By: Kara M. Maciel and Dan Deacon
On September 20, 2016, business groups and states filed two lawsuits in the U.S. District Court for the Eastern District of Texas challenging President Obama’s new overtime rule that is set to take effect December 1, 2016 . Twenty-one states banded together to challenge the U.S. Department of Labor’s (“DOL”) new overtime exemption rule in States of Nevada et al. v. United States Department of Labor et al, Case No. 1:16-cv-004070., and the U.S. Chamber of Commerce, leading a coalition of 50 national and Texas business groups, filed a similar lawsuit in Plano Chamber of Commerce et al. v. Thomas Perez et al. Case No. 4:16-cv-00732. The two lawsuits argue that DOL unconstitutionally overstepped its authority to establish a federal minimum salary level to qualify for the Fair Labor Standards Act’s (“FLSA”) white collar exemption and violated the Administrative Procedure Act (“APA”).
The New Rule & its Impact on Employers
The long awaited controversial rule was released in May 2016 to the disdain of employers, as we’ve explained in prior blog posts.
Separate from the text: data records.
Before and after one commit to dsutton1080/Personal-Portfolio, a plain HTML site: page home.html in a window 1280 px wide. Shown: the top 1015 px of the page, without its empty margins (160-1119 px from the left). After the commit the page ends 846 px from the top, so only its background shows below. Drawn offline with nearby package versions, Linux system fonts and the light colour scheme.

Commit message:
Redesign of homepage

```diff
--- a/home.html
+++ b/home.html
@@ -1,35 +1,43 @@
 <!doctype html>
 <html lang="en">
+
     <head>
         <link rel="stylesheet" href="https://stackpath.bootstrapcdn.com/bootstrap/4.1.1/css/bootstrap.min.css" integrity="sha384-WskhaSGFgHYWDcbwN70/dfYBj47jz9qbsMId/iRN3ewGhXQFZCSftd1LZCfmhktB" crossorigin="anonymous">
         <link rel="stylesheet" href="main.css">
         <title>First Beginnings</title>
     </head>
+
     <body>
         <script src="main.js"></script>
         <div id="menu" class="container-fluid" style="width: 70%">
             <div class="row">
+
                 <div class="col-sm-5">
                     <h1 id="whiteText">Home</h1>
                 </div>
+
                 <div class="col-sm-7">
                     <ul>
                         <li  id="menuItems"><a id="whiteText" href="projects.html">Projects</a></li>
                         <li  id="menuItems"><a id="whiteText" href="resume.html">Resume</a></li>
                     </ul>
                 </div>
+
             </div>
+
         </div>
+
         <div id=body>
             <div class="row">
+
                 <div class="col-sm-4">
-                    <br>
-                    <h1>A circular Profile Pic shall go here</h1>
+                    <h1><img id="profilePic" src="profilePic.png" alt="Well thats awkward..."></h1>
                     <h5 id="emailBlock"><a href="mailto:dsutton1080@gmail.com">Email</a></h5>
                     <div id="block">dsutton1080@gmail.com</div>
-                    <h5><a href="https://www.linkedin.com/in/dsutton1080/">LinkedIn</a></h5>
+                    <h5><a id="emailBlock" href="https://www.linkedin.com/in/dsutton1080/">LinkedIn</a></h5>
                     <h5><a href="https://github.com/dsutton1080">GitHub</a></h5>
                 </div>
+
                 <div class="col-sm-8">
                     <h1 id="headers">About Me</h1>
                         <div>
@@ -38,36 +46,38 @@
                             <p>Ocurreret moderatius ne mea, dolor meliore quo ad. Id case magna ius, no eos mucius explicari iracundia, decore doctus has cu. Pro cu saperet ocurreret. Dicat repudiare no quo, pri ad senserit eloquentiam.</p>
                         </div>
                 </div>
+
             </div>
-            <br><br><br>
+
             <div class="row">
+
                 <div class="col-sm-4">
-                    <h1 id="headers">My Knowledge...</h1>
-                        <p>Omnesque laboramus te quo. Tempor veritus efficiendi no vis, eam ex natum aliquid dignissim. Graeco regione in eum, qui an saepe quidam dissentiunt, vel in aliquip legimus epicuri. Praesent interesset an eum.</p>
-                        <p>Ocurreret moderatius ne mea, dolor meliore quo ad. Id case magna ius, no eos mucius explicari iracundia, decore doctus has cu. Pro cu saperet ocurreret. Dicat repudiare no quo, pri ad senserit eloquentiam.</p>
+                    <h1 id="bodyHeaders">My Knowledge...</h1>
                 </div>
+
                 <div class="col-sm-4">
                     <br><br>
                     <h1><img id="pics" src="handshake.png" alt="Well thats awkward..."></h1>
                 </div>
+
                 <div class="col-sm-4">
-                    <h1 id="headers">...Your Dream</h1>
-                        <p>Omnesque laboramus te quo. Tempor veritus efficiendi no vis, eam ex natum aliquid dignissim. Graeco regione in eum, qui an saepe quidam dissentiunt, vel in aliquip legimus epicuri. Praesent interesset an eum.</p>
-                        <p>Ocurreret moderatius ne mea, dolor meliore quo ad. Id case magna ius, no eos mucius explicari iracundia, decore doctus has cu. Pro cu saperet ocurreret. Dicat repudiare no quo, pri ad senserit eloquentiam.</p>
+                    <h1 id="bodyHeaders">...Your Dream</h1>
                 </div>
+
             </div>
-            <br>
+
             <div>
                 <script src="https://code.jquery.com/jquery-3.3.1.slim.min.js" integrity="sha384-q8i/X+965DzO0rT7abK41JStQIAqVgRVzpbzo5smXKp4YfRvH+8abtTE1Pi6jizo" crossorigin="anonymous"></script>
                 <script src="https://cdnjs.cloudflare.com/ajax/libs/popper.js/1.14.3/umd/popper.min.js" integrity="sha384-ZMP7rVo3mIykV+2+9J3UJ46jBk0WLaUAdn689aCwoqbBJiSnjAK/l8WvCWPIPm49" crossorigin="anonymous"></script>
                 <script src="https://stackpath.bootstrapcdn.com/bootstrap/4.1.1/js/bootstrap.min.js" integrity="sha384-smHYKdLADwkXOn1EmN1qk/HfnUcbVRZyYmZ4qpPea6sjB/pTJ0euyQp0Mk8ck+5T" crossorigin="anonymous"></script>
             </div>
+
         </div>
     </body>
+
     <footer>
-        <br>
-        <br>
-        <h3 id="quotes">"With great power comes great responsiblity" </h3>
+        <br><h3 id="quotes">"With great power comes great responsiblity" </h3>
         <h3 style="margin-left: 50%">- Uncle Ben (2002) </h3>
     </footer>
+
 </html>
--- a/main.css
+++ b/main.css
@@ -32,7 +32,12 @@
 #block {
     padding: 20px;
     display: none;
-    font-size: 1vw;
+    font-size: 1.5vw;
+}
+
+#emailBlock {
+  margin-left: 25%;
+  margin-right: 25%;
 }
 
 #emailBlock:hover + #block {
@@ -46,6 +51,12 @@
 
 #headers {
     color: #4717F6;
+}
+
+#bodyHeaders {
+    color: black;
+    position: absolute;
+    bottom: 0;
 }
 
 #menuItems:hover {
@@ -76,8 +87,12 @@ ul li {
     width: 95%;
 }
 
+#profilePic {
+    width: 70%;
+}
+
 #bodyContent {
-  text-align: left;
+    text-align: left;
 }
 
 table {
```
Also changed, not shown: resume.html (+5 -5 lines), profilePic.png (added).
The most significant change in the final rule is the new $47,476.00 minimum threshold salary required to qualify as an exempt employee, representing more than a 100% increase from the present level and a huge financial undertaking for employers. All employers throughout Continue reading
In response to the final overtime rule, which increases the minimum salary level to qualify for the white collar exemptions under the Fair Labor Standards Act (“FLSA”), employers must begin to evaluate and alter their current employee classifications and pay structures in preparation for the rule’s December 1st effective date. For many employers, it may not be possible to raise every exempt employee’s salary level to the new minimum of $47,476.00, over double the current threshold level of $23,660.00. If employers cannot raise salary levels, exempt employees will have to be reclassified as non-exempt employees entitled to overtime pay. This can be a very challenging situation for employers because many exempt employees are expected, and regularly do, work a certain amount of overtime each week to complete the required responsibilities of their positions. Furthermore, exempt employees are used to being paid on a salary basis with some level of certainty in their take home pay.
To address these issues and create some predictability for both the employer and the employee, one option is to implement a compensation structure that pays certain non-exempt employees an annual salary factoring in a certain amount of overtime. The FLSA permits non-exempt employees to be paid on a salary basis as long as Continue reading